In order to successfully complete one brood, Cape Sable seaside sparrows need between 33 and 40 days when water levels do not rise above nest level. If there are less than 40 days where water levels do not drop below the nesting height then sparrows will be unable to breed during that season. If there are 60 days where the tussocks stay dry, the sparrow will be able to complete two broods. If there is greater than 90 days in the dry season, sparrows may be able to complete an additional third brood.
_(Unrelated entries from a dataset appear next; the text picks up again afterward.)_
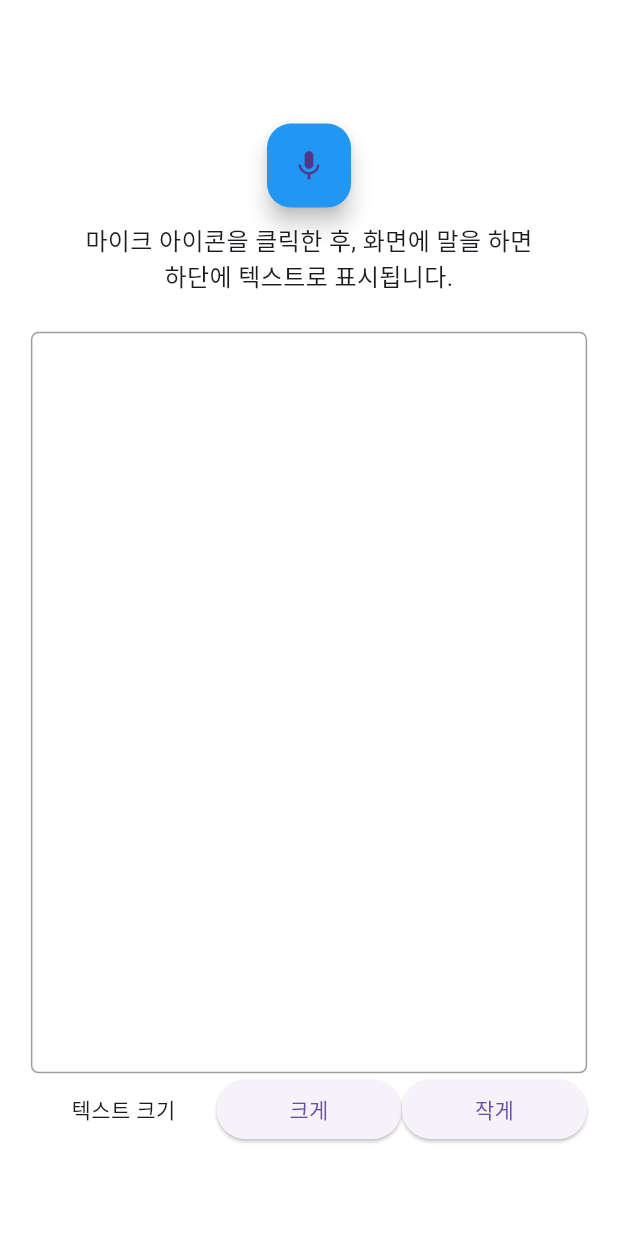
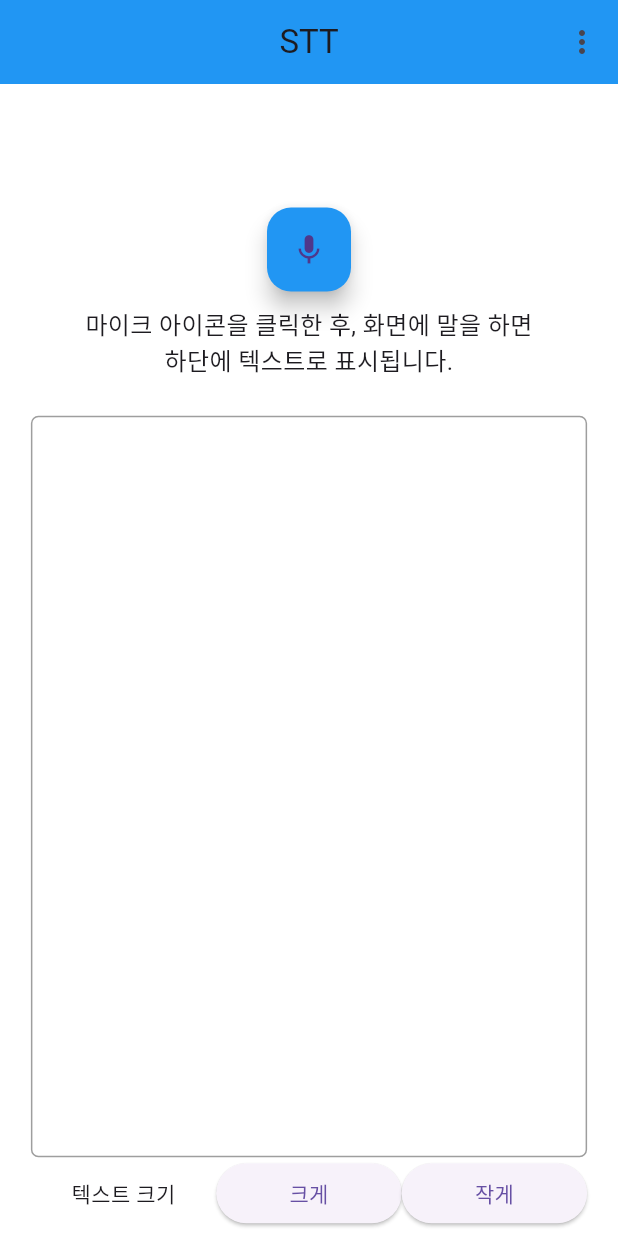
Before and after one commit to sorongosdev/Soritguel, a Flutter app: the screen it shows after launch, on a phone screen of 412 x 824 dp. Run offline on Flutter 3.47's test engine with Material 3 defaults, Android fonts, the phone set to English and light mode, and no system bars.

Commit message:
앱바 UI

```diff
--- a/lib/main.dart
+++ b/lib/main.dart
@@ -31,6 +31,20 @@ class MyWidget extends StatelessWidget {
         MediaQuery.of(context).size.width * 0.05; // 화면 너비의 10%를 마진으로 설정
 
     return Scaffold(
+      // 앱바
+      appBar: AppBar(
+        title: Text('STT'),
+        centerTitle: true,
+        backgroundColor: Colors.blue,
+        actions: <Widget>[
+          IconButton(
+            icon: Icon(Icons.more_vert),
+            onPressed: () {
+              // 더보기 버튼이 눌렸을 때
+            },
+          ),
+        ],
+      ),
       backgroundColor: Colors.white,
       body: Column(
         mainAxisAlignment: MainAxisAlignment.start,
```
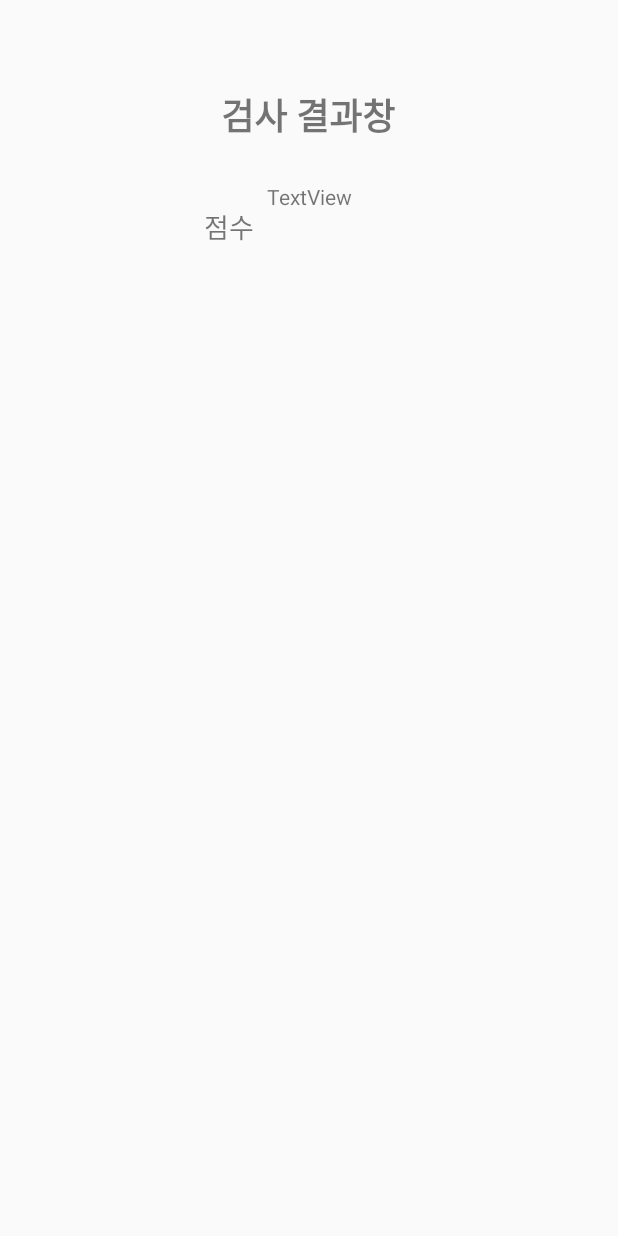
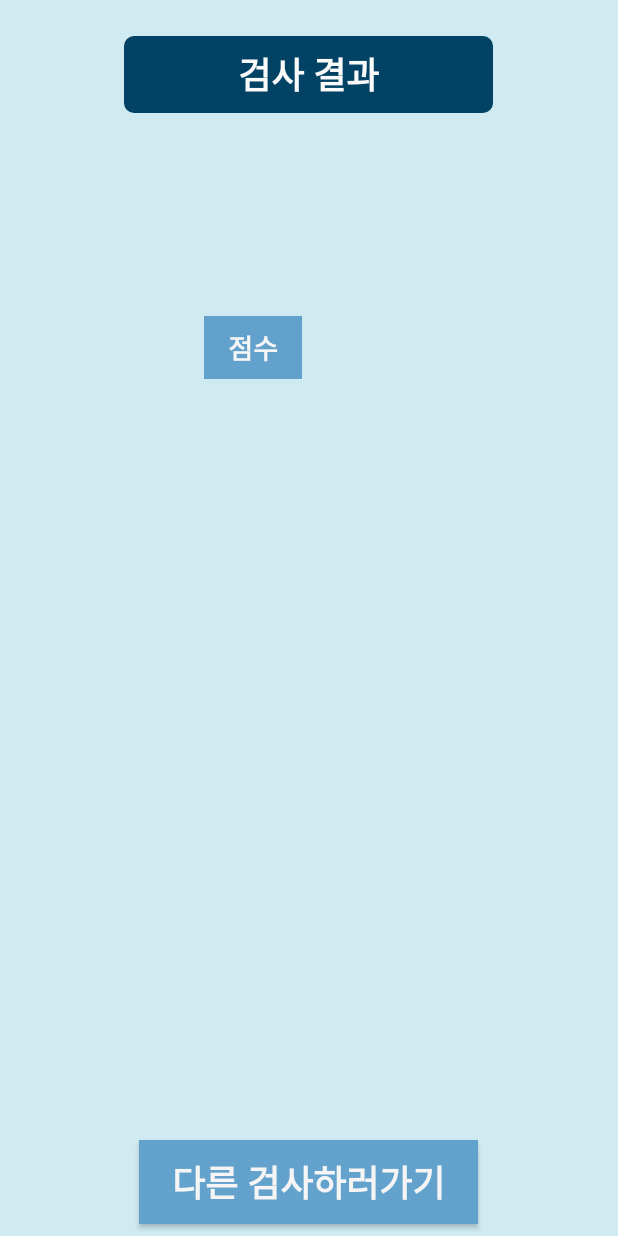
Before and after one commit to gkdl2197/AppGame, an Android app: the layout activity_test3_result.xml on its own in the app's theme, with its tools: preview values and no code run, on a phone screen of 412 x 824 dp. Run offline under Robolectric (Android 15) with nearby library versions, the phone set to English and light mode, and no system bars.

Commit message:
짜증난다 커밋

```diff
--- a/app/src/main/AndroidManifest.xml
+++ b/app/src/main/AndroidManifest.xml
@@ -16,7 +16,6 @@
         android:supportsRtl="true"
         android:theme="@style/AppTheme">
         <activity android:name=".test.test3.Explain3Dementia"></activity>
-        <activity android:name=".test.test2.test2Result" />
         android:theme="@style/AppTheme"
         tools:ignore="GoogleAppIndexingWarning">
         <meta-data
@@ -28,7 +27,6 @@
         <activity android:name=".test.test2.test2MainActivity" />
         <activity android:name=".test.test3.test3Result" />
         <activity android:name=".test.test1.test1Result" />
-        <activity android:name=".test.test1.test1Result"></activity>
 
         <meta-data
             android:name="com.google.android.geo.API_KEY"
@@ -36,8 +34,6 @@
 
         <activity android:name=".MapsActivity" />
         <activity android:name=".test.test1.ExplainDementia" />
-        <activity android:name=".MapsActivity"></activity>
-        <activity android:name=".test.test1.ExplainDementia"></activity>
         <activity android:name=".test.test1.test1MainActivity" />
         <activity android:name=".test.test3.test3MainActivity" />
         <activity android:name=".test.test2.Explain2Dementia" />
--- a/app/src/main/res/layout/activity_test2_fragment.xml
+++ b/app/src/main/res/layout/activity_test2_fragment.xml
@@ -74,7 +74,7 @@
         app:layout_constraintTop_toTopOf="parent" />
 
     <RadioButton
-        android:id="@+id/radioNever"
+        android:id="@+id/radioYes"
         android:layout_width="90dp"
         android:layout_height="42dp"
         android:layout_marginStart="80dp"
--- a/app/src/main/res/layout/activity_test3_result.xml
+++ b/app/src/main/res/layout/activity_test3_result.xml
@@ -4,21 +4,24 @@
     xmlns:tools="http://schemas.android.com/tools"
     android:layout_width="match_parent"
     android:layout_height="match_parent"
+    android:background="#CFEAF1"
     tools:context=".test.test3.test3Result">
 
     <TextView
         android:id="@+id/textView8"
-        android:layout_width="186dp"
-        android:layout_height="50dp"
+        android:layout_width="246dp"
+        android:layout_height="51dp"
         android:layout_marginStart="8dp"
-        android:layout_marginTop="52dp"
+        android:layout_marginTop="24dp"
         android:layout_marginEnd="8dp"
+        android:background="@drawable/game3_button_background"
         android:gravity="center"
-        android:text="검사 결과창"
+        android:text="검사 결과"
+        android:textColor="#FAFAFA"
         android:textSize="24sp"
         android:textStyle="bold"
         app:layout_constraintEnd_toEndOf="parent"
-        app:layout_constraintHorizontal_bias="0.497"
+        app:layout_constraintHorizontal_bias="0.496"
         app:layout_constraintStart_toStartOf="parent"
         app:layout_constraintTop_toTopOf="parent" />
 
@@ -26,13 +29,16 @@
         android:id="@+id/textView32"
         android:layout_width="65dp"
         android:layout_height="42dp"
-        android:layout_marginStart="120dp"
-        android:layout_marginTop="28dp"
+        android:layout_marginStart="136dp"
+        android:layout_marginBottom="48dp"
+        android:background="#62A1CC"
         android:gravity="center"
         android:text="점수"
+        android:textColor="#F5F5F5"
         android:textSize="18sp"
-        app:layout_constraintStart_toStartOf="parent"
-        app:layout_constraintTop_toBottomOf="@+id/textView8" />
+        android:textStyle="bold"
+        app:layout_constraintBottom_toTopOf="@+id/textGuide3"
+        app:layout_constraintStart_toStartOf="parent" />
 
     <TextView
         android:id="@+id/textScore3"
@@ -40,16 +46,37 @@
         android:layout_height="42dp"
         android:layout_marginStart="8dp"
         android:layout_marginTop="8dp"
-        android:layout_marginEnd="128dp"
+        android:layout_marginEnd="8dp"
         android:layout_marginBottom="8dp"
         android:gravity="center"
-        android:text="TextView"
-        app:layout_constraintBottom_toTopOf="@+id/textGuide1"
+        android:textSize="18sp"
+        app:layout_constraintBottom_toTopOf="@+id/textGuide3"
         app:layout_constraintEnd_toEndOf="parent"
-        app:layout_constraintHorizontal_bias="0.797"
+        app:layout_constraintHorizontal_bias="0.024"
+        app:layout_constraintStart_toEndOf="@+id/textView32"
+        app:layout_constraintTop_toBottomOf="@+id/textView8"
+        app:layout_constraintVertical_bias="0.466" />
+
+    <Button
+        android:id="@+id/button5"
+        android:layout_width="226dp"
+        android:layout_height="56dp"
+        android:layout_marginStart="8dp"
+        android:layout_marginTop="8dp"
+        android:layout_marginEnd="8dp"
+        android:layout_marginBottom="8dp"
+        android:background="#63A2CC"
+        android:text="다른 검사하러가기"
+        android:textColor="#F5F5F5"
+        android:onClick="btnTestGo"
+        android:textSize="24sp"
+        android:textStyle="bold"
+        app:layout_constraintBottom_toBottomOf="parent"
+        app:layout_constraintEnd_toEndOf="parent"
+        app:layout_constraintHorizontal_bias="0.497"
         app:layout_constraintStart_toStartOf="parent"
-        app:layout_constraintTop_toBottomOf="@+id/textView8"
-        app:layout_constraintVertical_bias="0.461" />
+        app:layout_constraintTop_toBottomOf="@+id/textGuide1"
+        app:layout_constraintVertical_bias="0.0" />
 
     <TextView
         android:id="@+id/textGuide3"
--- a/app/src/main/res/values/colors.xml
+++ b/app/src/main/res/values/colors.xml
@@ -3,12 +3,15 @@
     <color name="colorPrimary">#008577</color>
     <color name="colorPrimaryDark">#00574B</color>
     <color name="colorAccent">#D81B60</color>
+    <color name="colorPink">#E992AC</color>
+    <color name="colorSoftPink">#EBCED7</color>
 
     <color name="colorBlack">#000000</color>
     <color name="colorBlue">#0000ff</color>
     <color name="colorRed">#ff0000</color>
 
     <color name="colorGreen">#00ff00</color>
+    <color name="colorForest">#44AF48</color>
     <color name="colorYellow">#ffff00</color>
     <color name="colorPurple">#8000ff</color>
     <color name="colorOrange">#ff8000</color>
```
Also changed, not shown: app/src/main/java/edu/android/appgame/test/test1/ExplainDementia.java (+2 -2 lines), app/src/main/java/edu/android/appgame/test/test1/test1MainActivity.java (+2 -2 lines), app/src/main/java/edu/android/appgame/test/test2/Explain2Dementia.java (+4 -0 lines), app/src/main/java/edu/android/appgame/test/test2/test2Fragment.java (+2 -2 lines), app/src/main/java/edu/android/appgame/test/test2/test2MainActivity.java (+4 -0 lines), app/src/main/java/edu/android/appgame/test/test2/test2Result.java (+13 -1 lines), app/src/main/java/edu/android/appgame/test/test3/test3MainActivity.java (+1 -1 lines), app/src/main/java/edu/android/appgame/test/test3/test3Result.java (+13 -2 lines), app/src/main/res/layout/activity_test2_result.xml (+4 -22 lines).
In the late 1970's there were a number of years where the water table was well below the surface. These years provided periods of greater than sixty days for the sparrow to breed. In the years between 1988 to 1992, the number of dry days for breeding was comparable to the late 1970's. The years 1994 and 1996 were some of the wettest on record. During these years most nests in the western sub-population were unsuccessful.